India-Japan nuclear deal: Will India accept a nullification clause?

The deal has been held up for years over the clause, which stipulates that it would be cancelled if India were to conduct a nuclear test.

Updated - December 04, 2021 11:04 pm IST

Published - November 10, 2016 09:12 pm IST - NEW DELHI

Prime Minister Narendra Modi arrives at the Tokyo International Airport on Thursday.

Prime Minister Narendra Modi arrives at the Tokyo International Airport on Thursday.

As Prime Minister Narendra Modi and Japanese Prime Minister Shinzo Abe prepare to discuss the conclusion of the civil nuclear cooperation agreement after their talks on Friday, all eyes will be on whether India will accept a “nullification” or “termination” clause. The deal, which will open up access for India to cutting edge nuclear energy technology, reactors and critical parts, has been held up for years over the clause, which stipulates that it would be cancelled if India were to conduct a nuclear test.

The Prime Minister landed in Tokyo on Thursday evening for the India-Japan annual summit meeting after a brief stopover in Thailand where he paid respects to the late King Bhumibol Aulyadej. Along with the $1.5 billion deal for U-2 amphibious aircraft, the civil nuclear agreement will be the highlight of the talks between Mr. Modi and Mr. Abe, which will follow business meetings and a call on Emperor Akihito.

“If India conducts a nuclear test, Japan shall stop its cooperation for India,” Yasuhisa Kawamura, press secretary of Japanese Foreign Ministry told The Hindu in written comments, adding that “Prime Minister Abe told PM Modi last December that Japan will cease its cooperation for India if India conducts nuclear test”.

India maintains a voluntary moratorium on nuclear testing, but has thus far refused to sign on to the Nuclear Non-Proliferation Treaty (NPT), the Comprehensive Test Ban Treaty (CTBT) or given any other undertaking outside of its commitments at the International Atomic Energy Agency (IAEA). However, analysts concede that Japan, the only country to have suffered a nuclear attack has special sensitivities that India may need to make an exception for, despite India’s insistence on nuclear sovereignty.

“Given Japan’s history, one can understand its insistence on a nullification clause,” explains nuclear law expert Arghya Sengupta. “However, this would send an unfortunate signal to others that the IAEA safeguards are insufficient in ensuring that Indian nuclear energy facilities are used for peaceful purposes alone,” he added, indicating other countries who were refused similar guarantees, like Australia and Canada, could be annoyed if India allows the nullification clause.

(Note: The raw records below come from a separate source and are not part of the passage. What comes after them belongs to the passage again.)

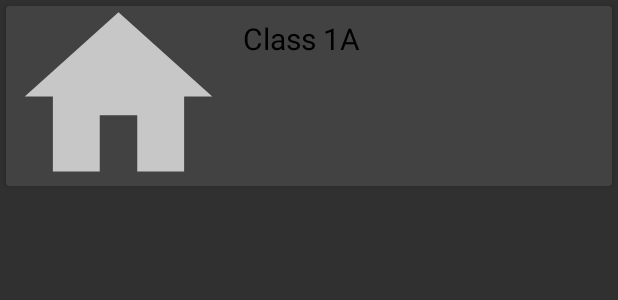
After one commit to muhammadzkralla/DimitsAttendence11, an Android app: the layout class_item.xml on its own in the app's theme, with its tools: preview values and no code run, on a phone screen of 412 x 824 dp. The commit adds this screen. Shown: the top 300 px of the screen. Run offline under Robolectric (Android 15) with nearby library versions, the phone set to English and light mode, and no system bars.

Commit message:
Classes imported to HomeActivity

```diff
--- a/app/src/main/java/com/dimits/dimitsattendence/common/Common.java
+++ b/app/src/main/java/com/dimits/dimitsattendence/common/Common.java
@@ -1,8 +1,10 @@
 package com.dimits.dimitsattendence.common;
 
+import com.dimits.dimitsattendence.model.ClassModel;
 import com.dimits.dimitsattendence.model.UserModel;
 
 public class Common {
     public static final String DELETE = "Delete";
     public static UserModel currentUser;
+    public static ClassModel currentClass;
 }
--- /dev/null
+++ b/app/src/main/res/drawable/ic_home.xml
@@ -0,0 +1,10 @@
+<vector xmlns:android="http://schemas.android.com/apk/res/android"
+    android:width="24dp"
+    android:height="24dp"
+    android:viewportWidth="24"
+    android:viewportHeight="24"
+    android:tint="?attr/colorControlNormal">
+  <path
+      android:fillColor="@android:color/white"
+      android:pathData="M10,20v-6h4v6h5v-8h3L12,3 2,12h3v8z"/>
+</vector>
--- /dev/null
+++ b/app/src/main/res/layout/class_item.xml
@@ -0,0 +1,42 @@
+<?xml version="1.0" encoding="utf-8"?>
+<androidx.cardview.widget.CardView xmlns:android="http://schemas.android.com/apk/res/android"
+    android:layout_width="match_parent"
+    android:layout_height="wrap_content"
+    xmlns:app="http://schemas.android.com/apk/res-auto"
+    android:layout_margin="4dp"
+    app:cardCornerRadius="2dp"
+    android:elevation="8dp">
+
+    <LinearLayout
+        android:layout_width="match_parent"
+        android:layout_height="wrap_content"
+        android:orientation="horizontal">
+
+
+        <ImageView
+            android:layout_width="150dp"
+            android:layout_height="120dp"
+            android:scaleType="centerCrop"
+            android:id="@+id/img_class"
+            android:src="@drawable/ic_home"/>
+
+
+        <LinearLayout
+            android:layout_width="match_parent"
+            android:layout_height="wrap_content"
+            android:padding="8dp"
+            android:orientation="vertical">
+
+            <TextView
+                android:id="@+id/txt_class_name"
+                android:layout_width="wrap_content"
+                android:layout_height="wrap_content"
+                android:text="Class 1A"
+                android:textColor="@android:color/black"
+                android:textSize="20sp" />
+
+
+        </LinearLayout>
+    </LinearLayout>
+
+</androidx.cardview.widget.CardView>
```
Also changed, not shown: app/build.gradle (+6 -2 lines), app/src/main/java/com/dimits/dimitsattendence/HomeActivity.java (+55 -0 lines), app/src/main/java/com/dimits/dimitsattendence/adapter/ClassesAdapter.java (added, +77 -0 lines), app/src/main/java/com/dimits/dimitsattendence/model/ClassModel.java (added, +20 -0 lines), app/src/main/res/layout/activity_home.xml (+7 -2 lines).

Adding to the speculation is an >article in the Yomiuri Shimbhun newspaper on November 6, 2016 that confirmed that Mr. Modi and Mr. Abe will hold a signing ceremony for the nuclear deal during the visit, adding that the contentious cancellation clause will now be part of a separate document, while India would give an assurance that its cooperation with Japan would be “limited to peaceful purposes”. MEA officials refused to comment on the report, saying only that the “text will speak for itself”.

Another factor, say officials, is Japan’s critical position in nuclear supplies to India. Although India has a guaranteed supply of nuclear fuel, all planned reactors including those from France and the U.S. and other than existing Russian reactors depend largely on Japanese parts. In addition GE, Westinghouse and Areva, the companies planning reactors in India at present have significant ownership stakes from Japanese companies Hitachi, Toshiba and Mitsubishi, and are held up until the India-Japan nuclear deal is cleared by the Diet or parliament expected in early 2017.

The PM’s talks in Japan will coincide with a critical meeting of the Nuclear Suppliers Group in Vienna on Friday which will consider the question of criteria on whether to admit India and Pakistan, the two non-signatories to the NPT that have applied for membership. India has made predictability an important part of its pitch for the NSG membership, which would come under a cloud if it were to allow Japan to cancel its agreement in the event of a nuclear test, which explains the sharp focus on the exact text of the agreement in Tokyo.

0 / 0
Sign in to unlock member-only benefits!
  • Access 10 free stories every month
  • Save stories to read later
  • Access to comment on every story
  • Sign-up/manage your newsletter subscriptions with a single click
  • Get notified by email for early access to discounts & offers on our products
Sign in


Comments have to be in English, and in full sentences. They cannot be abusive or personal. Please abide by our community guidelines for posting your comments.

We have migrated to a new commenting platform. If you are already a registered user of The Hindu and logged in, you may continue to engage with our articles. If you do not have an account please register and login to post comments. Users can access their older comments by logging into their accounts on Vuukle.